- To: BOOK_ARTS-L@xxxxxxxxxxxxxxxx
- Subject: Re: waterbased block-printing ink
- From: Kim Itkonen <kitkonen@xxxxxxxx>
- Date: Fri, 24 Apr 1998 08:40:39 -0700
- Message-id: <199804241558.IAA19826@SUL-Server-2.Stanford.edu>
- Sender: "Book_Arts-L: On the web at http://www.dreamscape.com/pdverhey" <BOOK_ARTS-L@xxxxxxxxxxxxxxxx>
Barbara Coddington wrote:
> Hi all--
> I was reading the threads about acrylic ink for printing on fabric and was wondering if anyone can recommend a
> good waterbased ink for lino printing on paper? People I know keep saying nothing works like oil-based ink, but
> I hate the turp-based cleanup process.
> So against advice I'm experimenting with waterbased ink and experiencing the same sorts of troubles as people
> printing on fabric -- thinned ink gets slimy and bleeds, while unthinned ink is gummy and leaves its "tacky"
> texture on the paper.
> But there must be some good waterbased inks out there. I recently looked thru the book "30 Years at Crown Point
> Press" and was oohing and aahing (yeah, to myself in the library) over the woodcuts by Japanese print artists
> --who used waterbased ink! OK, so they're master cutters and printers with a bazillion years of experience.
> They must use good ink, right? Does anyone know anything about this?
> BTW, the Crown Point book is pretty great -- lots of beautiful prints and an interesting story besides. I feel
> lucky to have actually seen the "30 Years" print exhibition in DC last summer, too...
You question about Japanese print artists intrigued me. I have admired Japanese prints for years and was aware
that they used water based inks but I had never thought about the intricacies of the technique. At first I
thought that the wood blocks must have a significant effect on the behavior of the inks - it is so much more
absorbent than lino. I did some checking.
I have a book called "Wood Block Print Primer" by Tomikichiro Tokuriki. This is a beginners book, but in it he
says this about pigments:
"Though most pigments will serve wood block printing purposes, water based paints are easiest for beginners
because they dry quickly and are easy to wash off blocks and out of brushes. Oil paints are useful for certain
effects or for printing from linoleum, but they require a little more experience. Domestic dyes mixed with fish
glue or paste are god for fabric printing." The question here is what kind of water based paints -
transparent water colour, gouache, or tempera?
He goes on to describe the procedure for sizing the paper, saying this is an unnecessary step for most western
papers, which are already sized. In a later chapter he says that the dye/fish glue mixture used for fabric must
be ironed - so the fabric can be washed.
For fabric not meant to be washed - and I wonder if this could be applied to paper - he says:

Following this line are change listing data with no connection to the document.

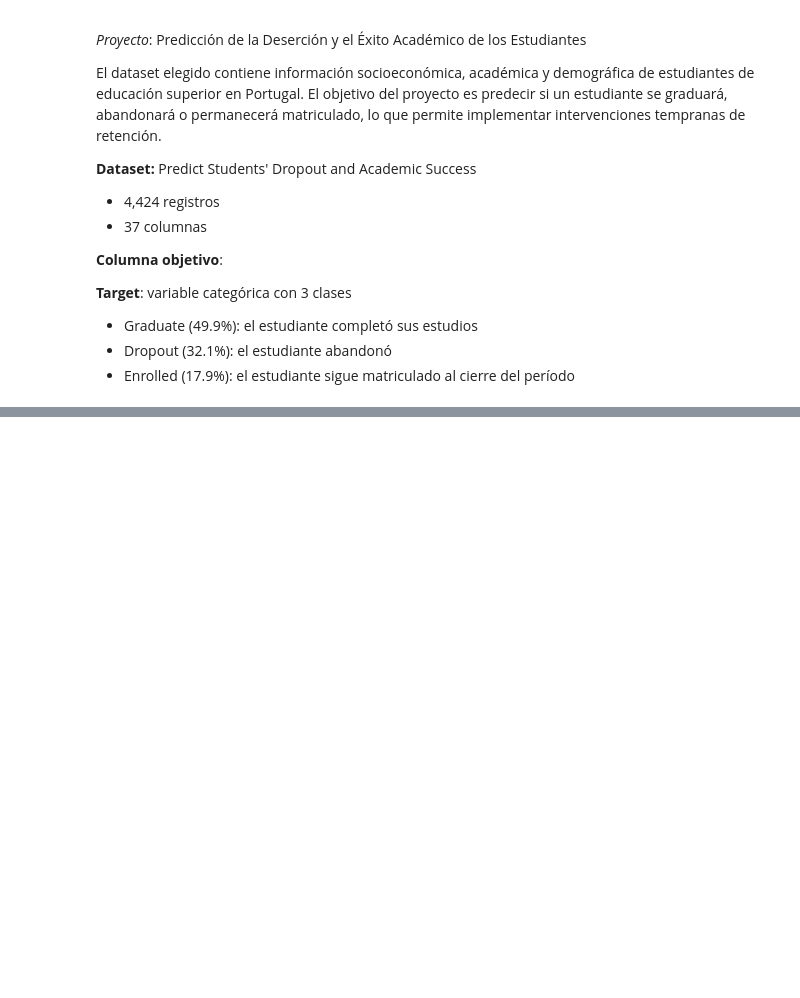
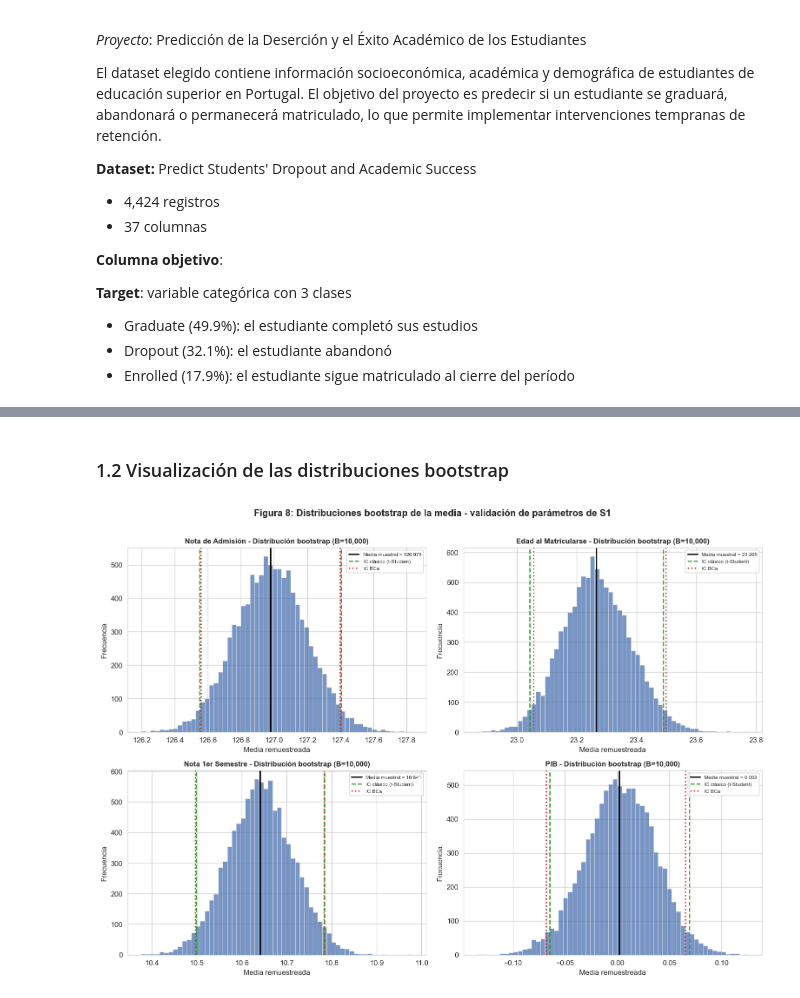
Before and after one commit to dark452/mcdi501-grupo1, a Jupyter notebook: notebooks/F3.ipynb, the cells around one changed output, grey strips where cells are left out. Drawn from its saved outputs; the diff is of its cells as text; code cells hidden in the pictures; blank space fills up the shorter version.

Commit message:
Feat(F3): Se agrega secciones de Validación

```diff
--- a/notebooks/F3.ipynb
+++ b/notebooks/F3.ipynb
@@ -27,0 +245,27 @@ El dataset elegido contiene información socioeconómica, académica y demográf
+# %% [markdown]
+### 1.2 Visualización de las distribuciones bootstrap
+# %%
+fig, axes = plt.subplots(2, 2, figsize=(13, 9))
+axes = axes.flatten()
+
+for i, (var, lab) in enumerate(CI_VARS):
+    r = boot_param_results[var]
+    ax = axes[i]
+    ax.hist(r['boot_means'], bins=60, color=BOOT_COLOR, alpha=0.75, edgecolor='white', linewidth=0.3)
+    ax.axvline(r['mean'], color='black', linewidth=1.8, label=f"Media muestral = {r['mean']:.3f}")
+    ax.axvline(r['ci_classic'][0], color='#2ca02c', linestyle='--', linewidth=1.6, label='IC clásico (t-Student)')
+    ax.axvline(r['ci_classic'][1], color='#2ca02c', linestyle='--', linewidth=1.6)
+    ax.axvline(r['ci_bca'][0], color='#d62728', linestyle=':', linewidth=1.8, label='IC BCa')
+    ax.axvline(r['ci_bca'][1], color='#d62728', linestyle=':', linewidth=1.8)
+    ax.set_title(f'{lab} - Distribución bootstrap (B={B:,})', fontweight='bold', fontsize=10)
+    ax.set_xlabel('Media remuestreada')
+    ax.set_ylabel('Frecuencia')
+    ax.legend(fontsize=7, loc='upper right')
+
+plt.suptitle('Figura 8: Distribuciones bootstrap de la media - validación de parámetros de S1',
+             fontsize=13, fontweight='bold', y=1.01)
+plt.tight_layout()
+plt.savefig('../data/processed/fig8_bootstrap_parametros.png', bbox_inches='tight', dpi=150)
+plt.show()
+# %% [output]
+[figure, added]
```
Also changed, not shown: parts of 15 cells of this notebook, 2 other files.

"Ordinary pigments must be mixed with fish glue, and domestic dyes with paste." He is not specific about
the paste but I suspect he is talking about rice paste.
I'll continue my search. Hope this is useful.